Front-end code edit data:
=== Begin Enclosure ===

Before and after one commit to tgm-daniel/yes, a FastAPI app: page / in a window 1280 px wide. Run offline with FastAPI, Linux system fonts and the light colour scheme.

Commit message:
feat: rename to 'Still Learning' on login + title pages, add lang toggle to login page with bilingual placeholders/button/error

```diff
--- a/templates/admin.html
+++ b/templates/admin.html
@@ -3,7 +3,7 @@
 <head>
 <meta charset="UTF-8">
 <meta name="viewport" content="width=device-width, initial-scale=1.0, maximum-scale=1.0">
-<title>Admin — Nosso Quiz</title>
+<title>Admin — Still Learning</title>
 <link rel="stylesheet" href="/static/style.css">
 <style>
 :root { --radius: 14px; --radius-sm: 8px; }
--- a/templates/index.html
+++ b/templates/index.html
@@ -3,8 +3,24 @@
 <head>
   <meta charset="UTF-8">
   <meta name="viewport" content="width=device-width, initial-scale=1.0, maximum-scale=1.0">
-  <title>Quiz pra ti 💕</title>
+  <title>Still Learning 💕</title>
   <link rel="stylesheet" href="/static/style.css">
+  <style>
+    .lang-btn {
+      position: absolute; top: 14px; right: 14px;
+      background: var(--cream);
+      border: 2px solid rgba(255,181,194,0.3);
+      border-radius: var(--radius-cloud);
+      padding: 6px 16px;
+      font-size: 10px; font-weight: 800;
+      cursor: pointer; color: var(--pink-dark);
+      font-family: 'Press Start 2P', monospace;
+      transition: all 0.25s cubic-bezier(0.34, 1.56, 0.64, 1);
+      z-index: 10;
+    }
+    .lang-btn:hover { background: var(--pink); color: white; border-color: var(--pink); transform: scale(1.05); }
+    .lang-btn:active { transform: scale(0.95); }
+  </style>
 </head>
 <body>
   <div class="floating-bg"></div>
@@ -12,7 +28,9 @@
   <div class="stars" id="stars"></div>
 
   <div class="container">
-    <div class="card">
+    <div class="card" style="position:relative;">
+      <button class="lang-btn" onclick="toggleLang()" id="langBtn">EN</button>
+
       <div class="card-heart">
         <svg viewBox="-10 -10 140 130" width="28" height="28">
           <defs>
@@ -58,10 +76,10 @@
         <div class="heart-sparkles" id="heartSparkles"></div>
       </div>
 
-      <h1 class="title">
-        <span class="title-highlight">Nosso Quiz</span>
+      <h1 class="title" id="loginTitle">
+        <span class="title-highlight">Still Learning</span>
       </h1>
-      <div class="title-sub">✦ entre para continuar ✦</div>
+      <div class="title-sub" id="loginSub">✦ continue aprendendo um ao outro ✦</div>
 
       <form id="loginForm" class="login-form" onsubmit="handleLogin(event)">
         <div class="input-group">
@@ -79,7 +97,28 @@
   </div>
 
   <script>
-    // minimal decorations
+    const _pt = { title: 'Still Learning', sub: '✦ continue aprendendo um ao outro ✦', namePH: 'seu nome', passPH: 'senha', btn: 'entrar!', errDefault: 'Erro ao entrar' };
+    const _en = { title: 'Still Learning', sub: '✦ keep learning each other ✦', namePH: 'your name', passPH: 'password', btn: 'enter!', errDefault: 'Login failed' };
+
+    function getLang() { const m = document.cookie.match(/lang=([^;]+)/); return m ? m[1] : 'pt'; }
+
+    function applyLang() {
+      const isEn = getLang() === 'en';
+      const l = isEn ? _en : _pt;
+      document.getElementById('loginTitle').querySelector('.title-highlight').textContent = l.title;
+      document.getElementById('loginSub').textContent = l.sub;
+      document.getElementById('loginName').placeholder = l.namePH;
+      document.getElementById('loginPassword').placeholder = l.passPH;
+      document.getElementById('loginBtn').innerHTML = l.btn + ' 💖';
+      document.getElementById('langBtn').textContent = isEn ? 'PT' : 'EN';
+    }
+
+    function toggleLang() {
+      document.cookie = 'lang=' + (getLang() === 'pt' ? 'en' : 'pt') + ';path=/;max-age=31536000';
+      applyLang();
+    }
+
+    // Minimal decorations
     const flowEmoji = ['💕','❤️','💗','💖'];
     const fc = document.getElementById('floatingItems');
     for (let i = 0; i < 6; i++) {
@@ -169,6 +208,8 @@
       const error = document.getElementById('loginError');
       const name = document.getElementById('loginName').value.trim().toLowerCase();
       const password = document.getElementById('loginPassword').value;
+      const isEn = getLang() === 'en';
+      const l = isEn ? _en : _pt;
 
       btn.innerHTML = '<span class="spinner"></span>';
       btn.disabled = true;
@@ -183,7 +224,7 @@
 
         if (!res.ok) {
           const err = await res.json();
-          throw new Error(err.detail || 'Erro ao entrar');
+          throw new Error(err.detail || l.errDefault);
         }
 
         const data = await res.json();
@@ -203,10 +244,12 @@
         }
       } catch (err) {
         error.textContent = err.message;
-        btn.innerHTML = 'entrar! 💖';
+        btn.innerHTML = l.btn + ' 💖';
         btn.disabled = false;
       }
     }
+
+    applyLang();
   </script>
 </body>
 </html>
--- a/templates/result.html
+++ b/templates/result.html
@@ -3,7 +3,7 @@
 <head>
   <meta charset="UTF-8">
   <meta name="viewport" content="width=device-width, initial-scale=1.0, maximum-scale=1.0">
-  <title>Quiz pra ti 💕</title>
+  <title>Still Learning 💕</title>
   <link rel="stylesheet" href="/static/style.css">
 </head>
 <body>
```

=== End Enclosure ===

**Exercise instructions**
Output an identical copy of every record above.

**Expected answer**
Before and after one commit to tgm-daniel/yes, a FastAPI app: page / in a window 1280 px wide. Run offline with FastAPI, Linux system fonts and the light colour scheme.

Commit message:
feat: rename to 'Still Learning' on login + title pages, add lang toggle to login page with bilingual placeholders/button/error

```diff
--- a/templates/admin.html
+++ b/templates/admin.html
@@ -3,7 +3,7 @@
 <head>
 <meta charset="UTF-8">
 <meta name="viewport" content="width=device-width, initial-scale=1.0, maximum-scale=1.0">
-<title>Admin — Nosso Quiz</title>
+<title>Admin — Still Learning</title>
 <link rel="stylesheet" href="/static/style.css">
 <style>
 :root { --radius: 14px; --radius-sm: 8px; }
--- a/templates/index.html
+++ b/templates/index.html
@@ -3,8 +3,24 @@
 <head>
   <meta charset="UTF-8">
   <meta name="viewport" content="width=device-width, initial-scale=1.0, maximum-scale=1.0">
-  <title>Quiz pra ti 💕</title>
+  <title>Still Learning 💕</title>
   <link rel="stylesheet" href="/static/style.css">
+  <style>
+    .lang-btn {
+      position: absolute; top: 14px; right: 14px;
+      background: var(--cream);
+      border: 2px solid rgba(255,181,194,0.3);
+      border-radius: var(--radius-cloud);
+      padding: 6px 16px;
+      font-size: 10px; font-weight: 800;
+      cursor: pointer; color: var(--pink-dark);
+      font-family: 'Press Start 2P', monospace;
+      transition: all 0.25s cubic-bezier(0.34, 1.56, 0.64, 1);
+      z-index: 10;
+    }
+    .lang-btn:hover { background: var(--pink); color: white; border-color: var(--pink); transform: scale(1.05); }
+    .lang-btn:active { transform: scale(0.95); }
+  </style>
 </head>
 <body>
   <div class="floating-bg"></div>
@@ -12,7 +28,9 @@
   <div class="stars" id="stars"></div>
 
   <div class="container">
-    <div class="card">
+    <div class="card" style="position:relative;">
+      <button class="lang-btn" onclick="toggleLang()" id="langBtn">EN</button>
+
       <div class="card-heart">
         <svg viewBox="-10 -10 140 130" width="28" height="28">
           <defs>
@@ -58,10 +76,10 @@
         <div class="heart-sparkles" id="heartSparkles"></div>
       </div>
 
-      <h1 class="title">
-        <span class="title-highlight">Nosso Quiz</span>
+      <h1 class="title" id="loginTitle">
+        <span class="title-highlight">Still Learning</span>
       </h1>
-      <div class="title-sub">✦ entre para continuar ✦</div>
+      <div class="title-sub" id="loginSub">✦ continue aprendendo um ao outro ✦</div>
 
       <form id="loginForm" class="login-form" onsubmit="handleLogin(event)">
         <div class="input-group">
@@ -79,7 +97,28 @@
   </div>
 
   <script>
-    // minimal decorations
+    const _pt = { title: 'Still Learning', sub: '✦ continue aprendendo um ao outro ✦', namePH: 'seu nome', passPH: 'senha', btn: 'entrar!', errDefault: 'Erro ao entrar' };
+    const _en = { title: 'Still Learning', sub: '✦ keep learning each other ✦', namePH: 'your name', passPH: 'password', btn: 'enter!', errDefault: 'Login failed' };
+
+    function getLang() { const m = document.cookie.match(/lang=([^;]+)/); return m ? m[1] : 'pt'; }
+
+    function applyLang() {
+      const isEn = getLang() === 'en';
+      const l = isEn ? _en : _pt;
+      document.getElementById('loginTitle').querySelector('.title-highlight').textContent = l.title;
+      document.getElementById('loginSub').textContent = l.sub;
+      document.getElementById('loginName').placeholder = l.namePH;
+      document.getElementById('loginPassword').placeholder = l.passPH;
+      document.getElementById('loginBtn').innerHTML = l.btn + ' 💖';
+      document.getElementById('langBtn').textContent = isEn ? 'PT' : 'EN';
+    }
+
+    function toggleLang() {
+      document.cookie = 'lang=' + (getLang() === 'pt' ? 'en' : 'pt') + ';path=/;max-age=31536000';
+      applyLang();
+    }
+
+    // Minimal decorations
     const flowEmoji = ['💕','❤️','💗','💖'];
     const fc = document.getElementById('floatingItems');
     for (let i = 0; i < 6; i++) {
@@ -169,6 +208,8 @@
       const error = document.getElementById('loginError');
       const name = document.getElementById('loginName').value.trim().toLowerCase();
       const password = document.getElementById('loginPassword').value;
+      const isEn = getLang() === 'en';
+      const l = isEn ? _en : _pt;
 
       btn.innerHTML = '<span class="spinner"></span>';
       btn.disabled = true;
@@ -183,7 +224,7 @@
 
         if (!res.ok) {
           const err = await res.json();
-          throw new Error(err.detail || 'Erro ao entrar');
+          throw new Error(err.detail || l.errDefault);
         }
 
         const data = await res.json();
@@ -203,10 +244,12 @@
         }
       } catch (err) {
         error.textContent = err.message;
-        btn.innerHTML = 'entrar! 💖';
+        btn.innerHTML = l.btn + ' 💖';
         btn.disabled = false;
       }
     }
+
+    applyLang();
   </script>
 </body>
 </html>
--- a/templates/result.html
+++ b/templates/result.html
@@ -3,7 +3,7 @@
 <head>
   <meta charset="UTF-8">
   <meta name="viewport" content="width=device-width, initial-scale=1.0, maximum-scale=1.0">
-  <title>Quiz pra ti 💕</title>
+  <title>Still Learning 💕</title>
   <link rel="stylesheet" href="/static/style.css">
 </head>
 <body>
```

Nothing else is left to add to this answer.